- [Activity] Look for the word "vertical" in the entries below, then copy every line that has it.

------------------------------

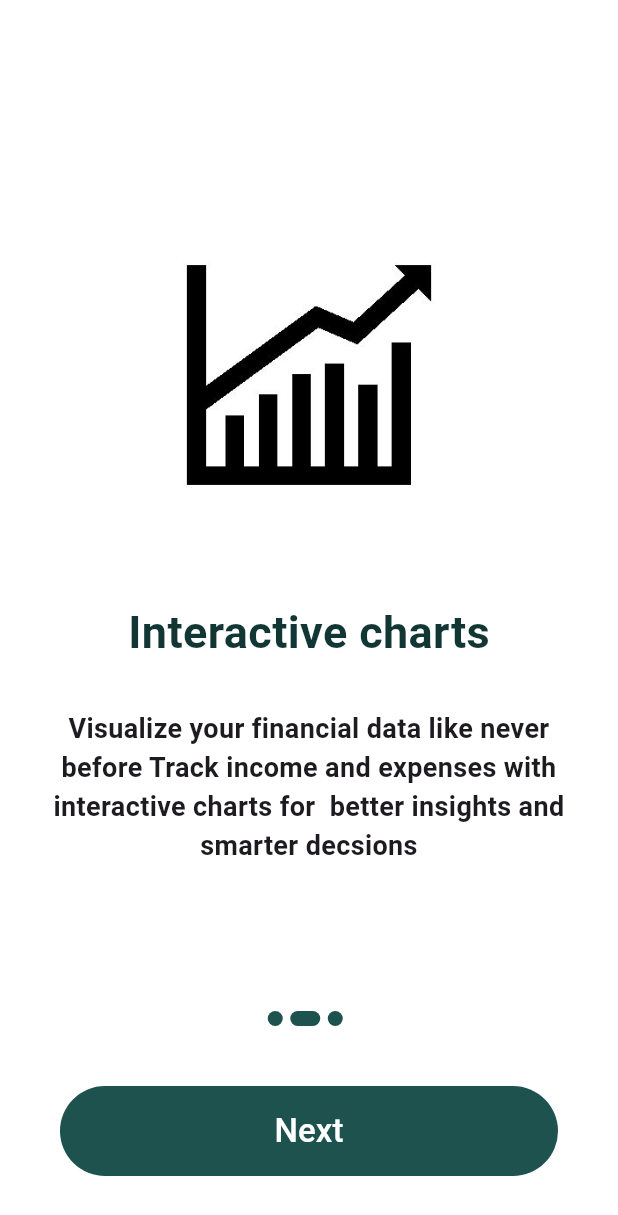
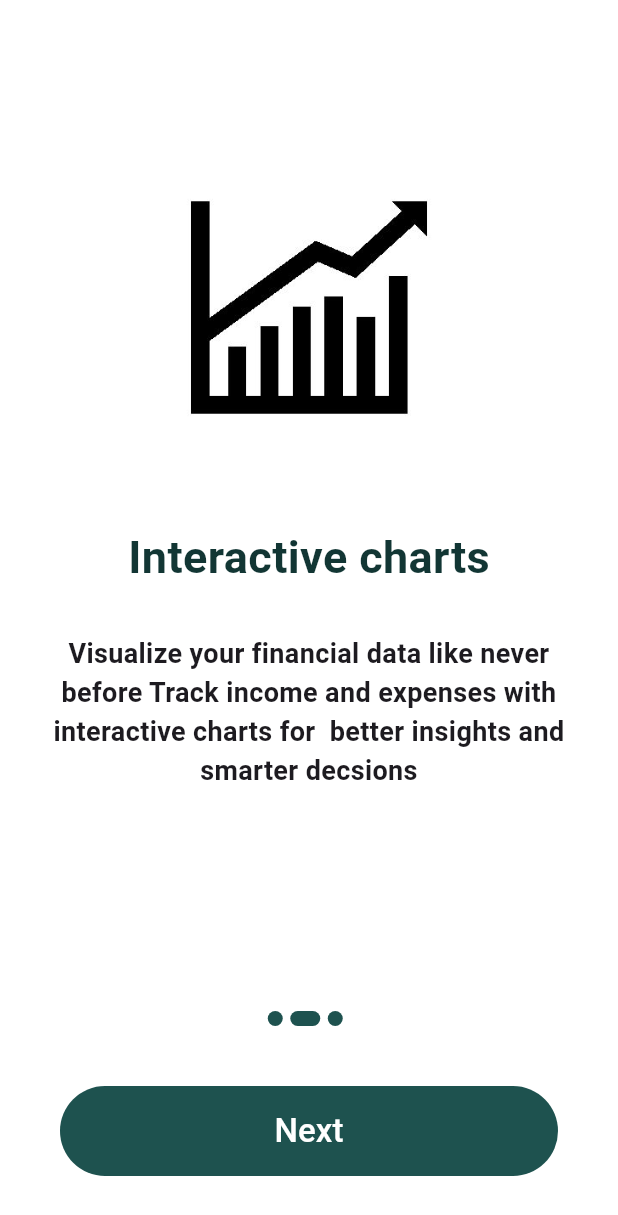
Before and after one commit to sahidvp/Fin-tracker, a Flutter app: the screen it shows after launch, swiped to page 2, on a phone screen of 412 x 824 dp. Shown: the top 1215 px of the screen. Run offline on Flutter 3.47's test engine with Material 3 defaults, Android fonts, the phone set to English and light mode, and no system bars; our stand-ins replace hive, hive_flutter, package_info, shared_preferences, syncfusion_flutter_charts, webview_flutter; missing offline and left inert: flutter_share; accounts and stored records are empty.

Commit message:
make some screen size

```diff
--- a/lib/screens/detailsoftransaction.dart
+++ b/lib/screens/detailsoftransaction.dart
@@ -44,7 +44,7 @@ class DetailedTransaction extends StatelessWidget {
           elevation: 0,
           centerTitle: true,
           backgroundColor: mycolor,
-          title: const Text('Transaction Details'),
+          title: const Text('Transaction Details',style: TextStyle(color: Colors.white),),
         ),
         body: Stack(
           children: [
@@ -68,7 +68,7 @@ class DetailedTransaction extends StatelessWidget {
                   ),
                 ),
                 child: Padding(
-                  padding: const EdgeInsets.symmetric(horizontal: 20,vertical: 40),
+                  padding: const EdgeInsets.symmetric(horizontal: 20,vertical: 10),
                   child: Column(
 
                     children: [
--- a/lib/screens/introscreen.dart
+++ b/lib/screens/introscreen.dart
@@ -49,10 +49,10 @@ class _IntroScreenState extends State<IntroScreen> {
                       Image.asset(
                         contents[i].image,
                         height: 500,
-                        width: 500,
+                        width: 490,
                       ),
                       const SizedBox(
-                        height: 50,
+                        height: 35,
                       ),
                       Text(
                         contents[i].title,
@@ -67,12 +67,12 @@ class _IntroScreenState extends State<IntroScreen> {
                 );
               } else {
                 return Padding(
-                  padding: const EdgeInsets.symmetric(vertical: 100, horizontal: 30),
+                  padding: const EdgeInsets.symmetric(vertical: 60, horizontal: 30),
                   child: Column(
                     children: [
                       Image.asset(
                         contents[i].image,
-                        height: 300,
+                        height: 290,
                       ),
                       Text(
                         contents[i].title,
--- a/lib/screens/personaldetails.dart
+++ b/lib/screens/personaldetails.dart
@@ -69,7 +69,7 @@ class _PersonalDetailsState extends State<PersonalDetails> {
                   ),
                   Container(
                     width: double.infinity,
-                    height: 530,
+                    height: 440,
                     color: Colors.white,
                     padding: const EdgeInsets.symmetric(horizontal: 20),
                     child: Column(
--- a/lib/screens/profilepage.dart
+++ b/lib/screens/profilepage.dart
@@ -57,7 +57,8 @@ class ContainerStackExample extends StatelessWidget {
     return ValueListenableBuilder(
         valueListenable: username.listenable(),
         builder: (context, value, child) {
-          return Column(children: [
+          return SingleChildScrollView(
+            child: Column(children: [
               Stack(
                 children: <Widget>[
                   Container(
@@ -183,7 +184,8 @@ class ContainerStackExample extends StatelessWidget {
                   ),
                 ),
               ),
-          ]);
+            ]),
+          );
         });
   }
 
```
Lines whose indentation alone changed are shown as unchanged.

------------------------------

- [Task output]
-                  padding: const EdgeInsets.symmetric(horizontal: 20,vertical: 40),
+                  padding: const EdgeInsets.symmetric(horizontal: 20,vertical: 10),
-                  padding: const EdgeInsets.symmetric(vertical: 100, horizontal: 30),
+                  padding: const EdgeInsets.symmetric(vertical: 60, horizontal: 30),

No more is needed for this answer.